EXERCISE DATA

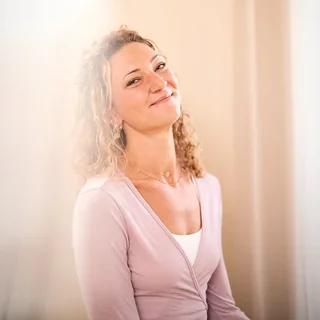
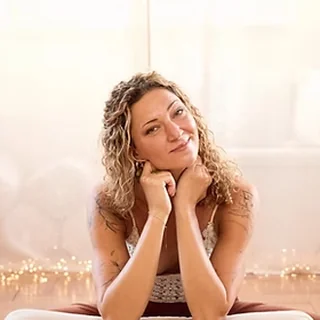
Rundes Bild auf der Yoga-Karte: Nina beim Yoga (ablegen-host-yoga)
Quelle: Nina_Yoga.avif aus dem Drive-Ordner Website-Fotos

Claude-Session: https://claude.ai/code/session_01S7jktvVxKvDmHaxzH7P6eu

diff --git a/ablegen.html b/ablegen.html
@@ -128,7 +128,7 @@
             <p class="fits">Passt zu dir, wenn du gern in Bewegung bist und über den Körper zur Ruhe kommst.</p>
             <a class="btn btn-line" href="#bewerben" data-variante="Yoga und Körperarbeit">Mit diesem Schwerpunkt bewerben</a>
             <div class="host">
-              <figure class="bild r-1x1 mini" data-bild="ablegen-host-yoga"><img src="img/ablegen-host-yoga.webp" alt="Porträt von Nina, Co-Leitung Yoga &amp; Körperarbeit" width="320" height="320" loading="lazy"></figure>
+              <figure class="bild r-1x1 mini" data-bild="ablegen-host-yoga"><img src="img/ablegen-host-yoga.webp" alt="Nina beim Yoga, lächelnd auf der Matte" width="320" height="320" loading="lazy"></figure>
               <div><strong>Nina</strong><span>Yogalehrerin und Yogatherapeutin · <a class="more" href="wer-begleitet.html#yoga">Mehr über sie</a></span></div>
             </div>
           </div>
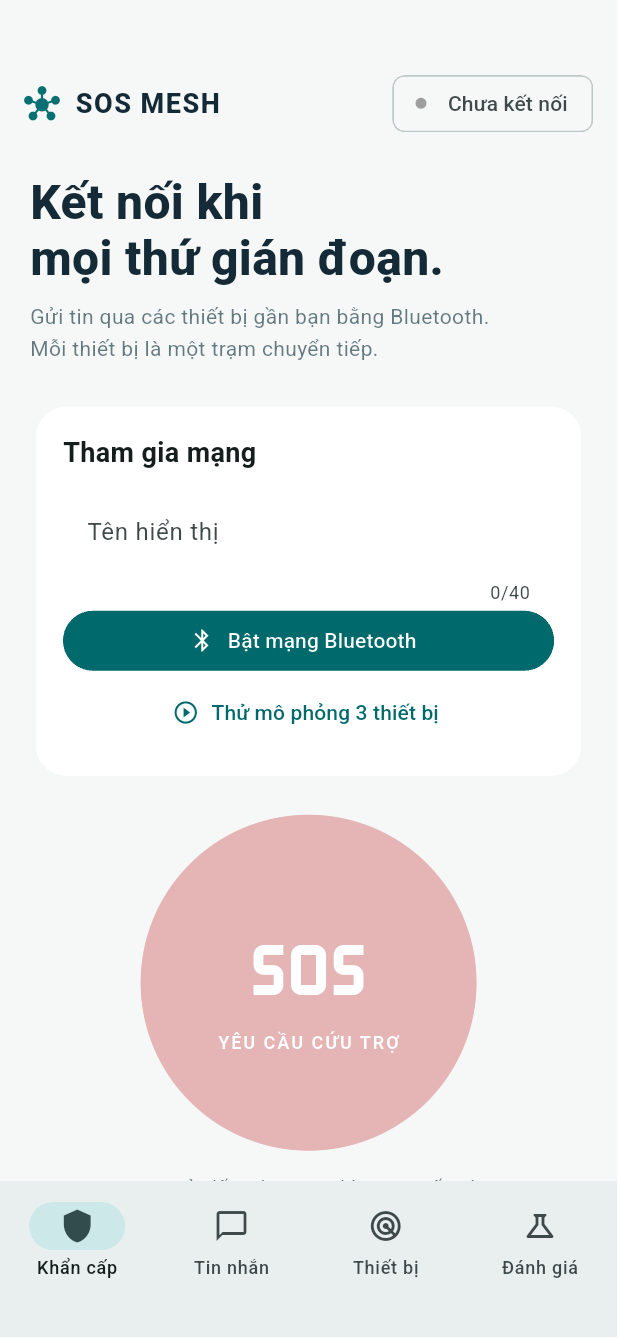
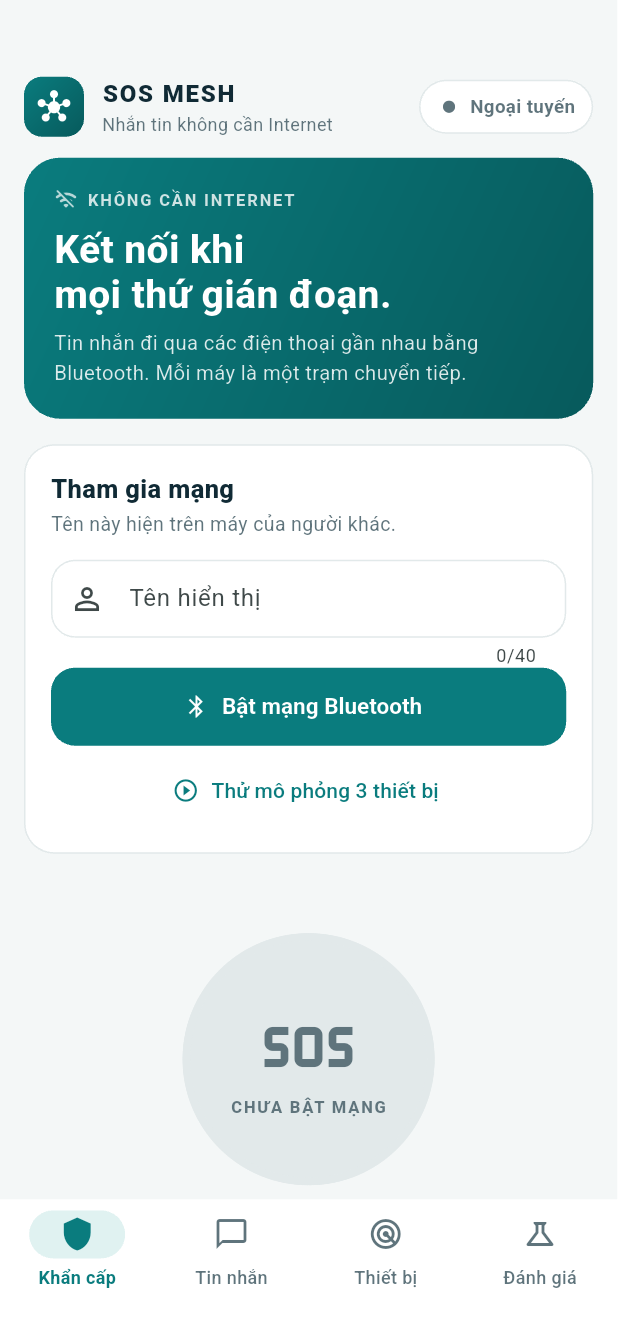
Refresh screenshots and test results after the UI upgrade

diff --git a/README.md b/README.md
@@ -14,7 +14,7 @@ Flutter + Kotlin · Android 8.0 trở lên (API 26) · Đồ án môn học
 
 ### 1. Khẩn cấp
 - **Nút SOS** phát tín hiệu cầu cứu tới mọi thiết bị trong mạng, **kèm tọa độ GPS** nếu có. Nếu sau 12 giây chưa lấy được GPS, SOS vẫn được gửi và ứng dụng báo rõ là không kèm vị trí.
-- **Mô tả nhanh tình trạng** bằng các nút chọn sẵn: *Bị thương*, *Bị mắc kẹt*, *Cần nước uống*, *Cần thuốc*, hoặc tự gõ (tối đa 250 ký tự).
+- **Mô tả nhanh tình trạng** bằng các nút chọn sẵn (bật/tắt): *Bị thương*, *Bị mắc kẹt*, *Cần nước uống*, *Cần thuốc*, kèm ghi chú tự gõ (tối đa 200 ký tự). Hộp thoại hiện trước đúng nội dung sẽ gửi.
 - **Cảnh báo SOS trên máy nhận:** hộp cảnh báo đỏ kèm rung, hiện tên người gửi, nội dung, số chặng đã đi, tọa độ GPS và nút sao chép tọa độ.
 - **"Tôi an toàn":** báo cho cả mạng biết mình đã an toàn chỉ bằng một chạm.
 - SOS được **ưu tiên gửi trước** mọi loại tin khác khi đồng bộ với máy mới gặp.
@@ -25,7 +25,8 @@ Flutter + Kotlin · Android 8.0 trở lên (API 26) · Đồ án môn học
 - **Xác nhận đã nhận (ACK) cho tin riêng:** trạng thái đổi từ ⏱ *Đang chờ xác nhận* sang ✓✓ *Người nhận đã xác nhận*. ACK được ký số và chỉ được chấp nhận khi đến từ đúng người nhận.
 - **Hiện đúng tên người gửi** kể cả khi họ cách nhiều chặng.
 - Mỗi tin nhận được ghi **số chặng đã đi** và trạng thái chữ ký hợp lệ.
-- Giao diện chat dạng bong bóng; chọn người nhận bằng các chip ngay trên khung chat.
+- Giao diện chat dạng bong bóng, **tách theo cuộc trò chuyện**: chip *Toàn mạng* chỉ hiện kênh chung (SOS, an toàn, tin công khai); chip tên một người chỉ hiện tin riêng với người đó. Tin được nhóm theo ngày (*Hôm nay*, *Hôm qua*, ngày cụ thể).
+- **Giao diện sáng/tối** theo cài đặt hệ thống; nhãn trạng thái mạng ở đầu màn hình bấm được để mở danh sách thiết bị; hỗ trợ TalkBack cho nút SOS, tiêu đề và cảnh báo.
 
 ### 3. Mạng mesh và lưu chờ chuyển tiếp
 - **Hai vai trò BLE cùng lúc:** mỗi máy vừa quảng bá như máy chủ GATT (peripheral), vừa quét và chủ động kết nối (central), nên không cần máy nào làm trung tâm.
@@ -119,8 +120,8 @@ docs/              Kiến trúc, kế hoạch kiểm thử, kết quả xác min
 ## Kiểm thử
 
 - `flutter analyze`: không có lỗi.
-- `flutter test`: **21/21 test đạt**. Các test gồm: ký và chống sửa gói, phân mảnh MTU 23, chuyển tiếp A–B–C, chống trùng trên mạng tam giác, lưu chờ chuyển tiếp, ACK, gói giả mạo, ưu tiên SOS, tên người gửi qua nhiều chặng, gộp kết nối trùng, giao diện trên màn hình nhỏ.
-- Integration test trên Android đạt ở bản ngày 06/10/2026, **chưa chạy lại** sau khi làm lại giao diện.
+- `flutter test`: **29/29 test đạt**. Các test gồm: ký và chống sửa gói, phân mảnh MTU 23, chuyển tiếp A–B–C, chống trùng trên mạng tam giác, lưu chờ chuyển tiếp, ACK, gói giả mạo, ưu tiên SOS, tên người gửi qua nhiều chặng, gộp kết nối trùng, giao diện trên màn hình nhỏ, giao diện tối, lọc tin theo cuộc trò chuyện, soạn SOS, nhãn ngày.
+- Integration test trên Android (emulator Pixel 7 Pro, API 37) **đạt ngày 06/11/2026** sau khi nâng cấp giao diện; ảnh trong `docs/screenshots/` chụp từ lần chạy này.
 - **BLE trên điện thoại thật chưa được kiểm chứng.** Kế hoạch đo nằm ở [docs/TEST_PLAN.md](docs/TEST_PLAN.md).
 
 ## Giới hạn

diff --git a/docs/VERIFICATION.md b/docs/VERIFICATION.md
@@ -2,6 +2,18 @@
 
 Nhóm thực hiện: **Trần Gia Thịnh** (nhóm trưởng, 2380602136), Đỗ Minh Quang (2380601802), Nguyễn Thanh Hải (1911065203), Hồ Uy Thiện (2380602107).
 
+## Cập nhật 06/11/2026 — nâng cấp giao diện (nhánh `feat/ux-ui`)
+
+| Kiểm tra | Kết quả |
+|---|---|
+| `flutter analyze` | Không có issue |
+| `flutter test` | 29 test đạt (21 cũ + 8 mới: giao diện tối, lọc tin theo cuộc trò chuyện, soạn SOS, nhãn ngày, nhãn trạng thái mở tab Thiết bị) |
+| Android integration | Đạt trên emulator Pixel 7 Pro / API 37; ảnh `screenshots/` chụp lại từ lần chạy này (giao diện sáng) |
+
+Hai lỗi giao diện tìm thấy khi chạy integration và đã sửa: thông báo nổi "Đã phát SOS" che nút gửi tin sau khi chuyển tab (nay tự ẩn khi đổi tab); ô thống kê ở tab Đánh giá tràn 4.7 px trên Pixel 7 Pro (đổi tỉ lệ ô lưới). Giao diện tối chỉ được kiểm bằng widget test, chưa chụp ảnh.
+
+## Kết quả 06/10/2026
+
 Môi trường: Windows, Flutter 3.47.4 stable / Dart 3.13.3, Android Studio JBR, emulator Pixel 7 Pro / Android API 37.
 
 | Kiểm tra | Kết quả |

diff --git a/README.vi.md b/README.vi.md
@@ -90,7 +90,7 @@ Chữ ký xác nhận khóa nguồn phát, không chứng minh tên/người/cơ
 
 Chưa triển khai iOS, bản đồ offline và giao diện điều chỉnh duty cycle. Không dùng số CPU simulator làm số đo latency BLE.
 
-Kết quả hiện tại (18/10/2026): analyzer sạch, 21 test đạt. Integration Android đạt ở bản 06/10/2026, chưa chạy lại sau khi làm lại giao diện; ảnh trong `docs/screenshots/` vẫn là giao diện cũ. Xem [kết quả xác minh](docs/VERIFICATION.md).
+Kết quả hiện tại (06/11/2026): analyzer sạch, 29 test đạt. Integration Android đạt trên emulator Pixel 7 Pro (API 37) sau khi nâng cấp giao diện; ảnh trong `docs/screenshots/` chụp từ lần chạy này. Xem [kết quả xác minh](docs/VERIFICATION.md).
 
 ## Nhóm thực hiện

WHAT YOU HAVE TO DO
Reproduce each line of the data containing the word "bóng".

RESPONSE BOX
-- Giao diện chat dạng bong bóng; chọn người nhận bằng các chip ngay trên khung chat.
+- Giao diện chat dạng bong bóng, **tách theo cuộc trò chuyện**: chip *Toàn mạng* chỉ hiện kênh chung (SOS, an toàn, tin công khai); chip tên một người chỉ hiện tin riêng với người đó. Tin được nhóm theo ngày (*Hôm nay*, *Hôm qua*, ngày cụ thể).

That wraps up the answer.